Kalakshetra ,devoted to the revival of classical arts, was founded by Rukmini Devi Arundale in 1936. Classical dance, music, traditional textile designs and weaving are taught in natural surroundings.

The Theosophical Society is set in a tranquil spot on the banks of the Adyar river. There is a huge banyan tree, with its branches spreading over an area of 40,000 square ft, where discourses are conducted.

The Valluvar Kottam on the corner of Kodambakkam High Rd and Village Rd, honours the acclaimed Tamil Poet, Thiruvalluvar, whose classic work - one thousand three hundred and thirty kurals (couplets) - are reputed to be about 2000 years old. Established in 1976, Valluvar Kottam replicates ancient Tamil architecture with the 1330 verse Kural inscribed on panels. The outer structure in stone is a replica of the temple car of Thiruvarur in Tamilnadu.

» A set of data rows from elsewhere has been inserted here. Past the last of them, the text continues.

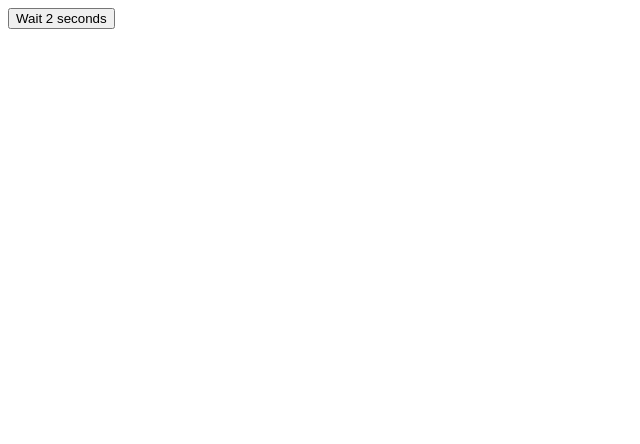
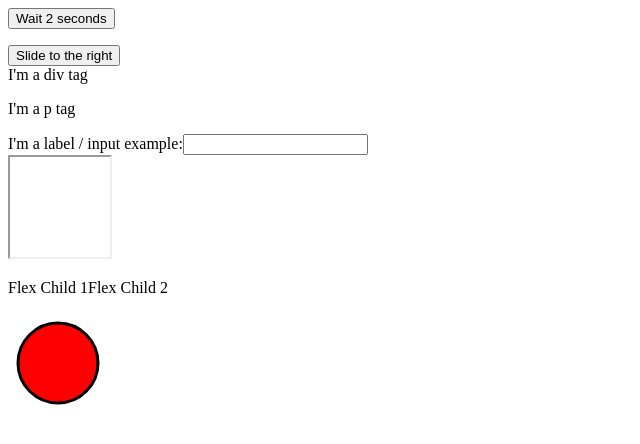
Before and after one commit to gcfunk/gregs_coding_exercise, an Angular app: page / in a window 1280 px wide. Shown: the top 444 px of the page, without its empty margins (0-640 px from the left). Built offline with nearby package versions, Linux system fonts and the light colour scheme.

Commit message:
Solution for question 2 - animateRight

```diff
--- a/src/app/small/small.component.html
+++ b/src/app/small/small.component.html
@@ -1,2 +1,17 @@
 <button (click)="delayDemo()">Wait 2 seconds</button>
 <p>{{ delayMessage }}</p>
+
+<button (click)="animateRightDemo()">Slide to the right</button>
+<div id="slide-div">I'm a div tag</div>
+<p id="slide-p">I'm a p tag</p>
+<label id="slide-label" for="slide-input">I'm a label / input example:</label>
+<input type="text" id="slide-input" name="slideInput"><br />
+<iframe id="slide-iframe" src="" height="100px" width="100px"></iframe>
+<div id="slide-flex" class="flex-container">
+    <p>Flex Child 1</p>
+    <p>Flex Child 2</p>
+</div>
+<svg id="slide-svg" height="100" width="100">
+    <circle cx="50" cy="50" r="40" stroke="black" stroke-width="3" fill="red" />
+    Sorry, your browser does not support inline SVG.
+</svg>
--- a/src/app/small/small.component.scss
+++ b/src/app/small/small.component.scss
@@ -0,0 +1,15 @@
+// could also use @keyframes here, but transition is easier since it's a simple animation
+.slide-me {
+    transition: transform 1s ease;
+    transform: translateX(100px);
+    // note: I don't *think* I have to use the vendor prefixes anymore (-webkit-transform, etc),
+    // but it would depend on what browsers we're targeting
+}
+
+.inline-block {
+    display: inline-block;
+}
+
+.flex-container {
+    display: flex;
+}
--- a/src/app/small/small.component.ts
+++ b/src/app/small/small.component.ts
@@ -14,7 +14,7 @@ export class SmallComponent implements OnInit {
   ngOnInit(): void {
   }
 
-  // demonstrates the delay function by displaying a message, waiting 2 seconds, then displaying a different message
+  // demonstrates the delay() function by displaying a message, waiting 2 seconds, then displaying a different message
   delayDemo() {
     this.delayMessage = 'Waiting...';
     this.delay(2000).then(() => this.delayMessage = 'Done!');
@@ -33,13 +33,51 @@ export class SmallComponent implements OnInit {
     return new Promise(resolve => setTimeout(resolve, msToWait));
   }
 
+  // demonstrates the animateRight() function by sliding a few elements on the page
+  animateRightDemo() {
+    // bonus: works on any element type
+    this.animateRight(document.getElementById('slide-div'));
+    this.animateRight(document.getElementById('slide-p'));
+    this.animateRight(document.getElementById('slide-label'));
+    this.animateRight(document.getElementById('slide-input'));
+    this.animateRight(document.getElementById('slide-iframe'));
+    this.animateRight(document.getElementById('slide-flex'));
+    this.animateRight(document.getElementById('slide-svg'));
+  }
+
   // el: element node object
   // moves the element to the right by 100px over a duration of 1 second
   animateRight(el: any) {
+    // assumes el is already rendered on the page. If not, we'd have to use appendChild to add it to a container element
+
+    /*
+    For discussion: animating css transform is the "best" solution here. See small.component.scss for the animation code.
+    Pros:
+      * small amount of code
+      * works in all modern browsers
+      * will use the GPU to smooth the animation steps
+    Cons:
+      * css transform creates a new stacking context, which could cause the sliding element to go over or under other elements
+        if it's on a modal or something
+      * don't get to use the delay() function from the previous exercise
+    */
+
+    const element = (el as HTMLElement);
+
+    // this feels a little hacky. the 'translation' css property doesn't work on elements that are display: inline, so
+    // force them to be 'inline-block'
+    const style = getComputedStyle(element);
+    if (style.display === 'inline') {
+      element.classList.add('inline-block');
+    }
+
+    // add the animation
+    element.classList.add('slide-me');
   }
 
   // xs: array
   // returns: a new array, with unique items
   removeDuplicates(xs: any) {
+    return xs;
   }
 }
```
Also changed, not shown: 1 other file (tests, documents, lock files or other folders).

B.M Birla Planetarium is situated in Kotturpuram in Chennai, the B. M. Birla Planetarium houses a modern, fully computerised projector, which depicts the heavens on a hemispherical dome.

The National Art Gallery is situated in Egmore were established in 1857. There are sections on geology, archaeologym anthropology, numismatics, botany, zoology and sculpture, besides a collection of armoury.

Government Museum: Well worth visiting, the Government Museum is on Pantheon Rd, between Egmore and Anna Salai. The buildings originally belonged to a group of eminent British citizens, known as the Pantheon Committee, who were charged with improving the social life of the British in Chennai. The main building has a fine archaeological section representing all the major south Indian periods including Chola, Vijayanagar, Hoysala and Chalukya. It also houses a good ethnology collection. The bronze gallery has a superb collection of Chola art. One of the most impressive is the bronze of Ardhanariswara, the androgynous incarnation of Shiva.

Marina Beach:
The stretch of beach known as the Marina extends for 13km. South of the pitiful aquarium is the Ice House, once used to store massive ice blocks transported by ship from North America. It later became the venue from which Vivekanand preached his ascetic philosophy.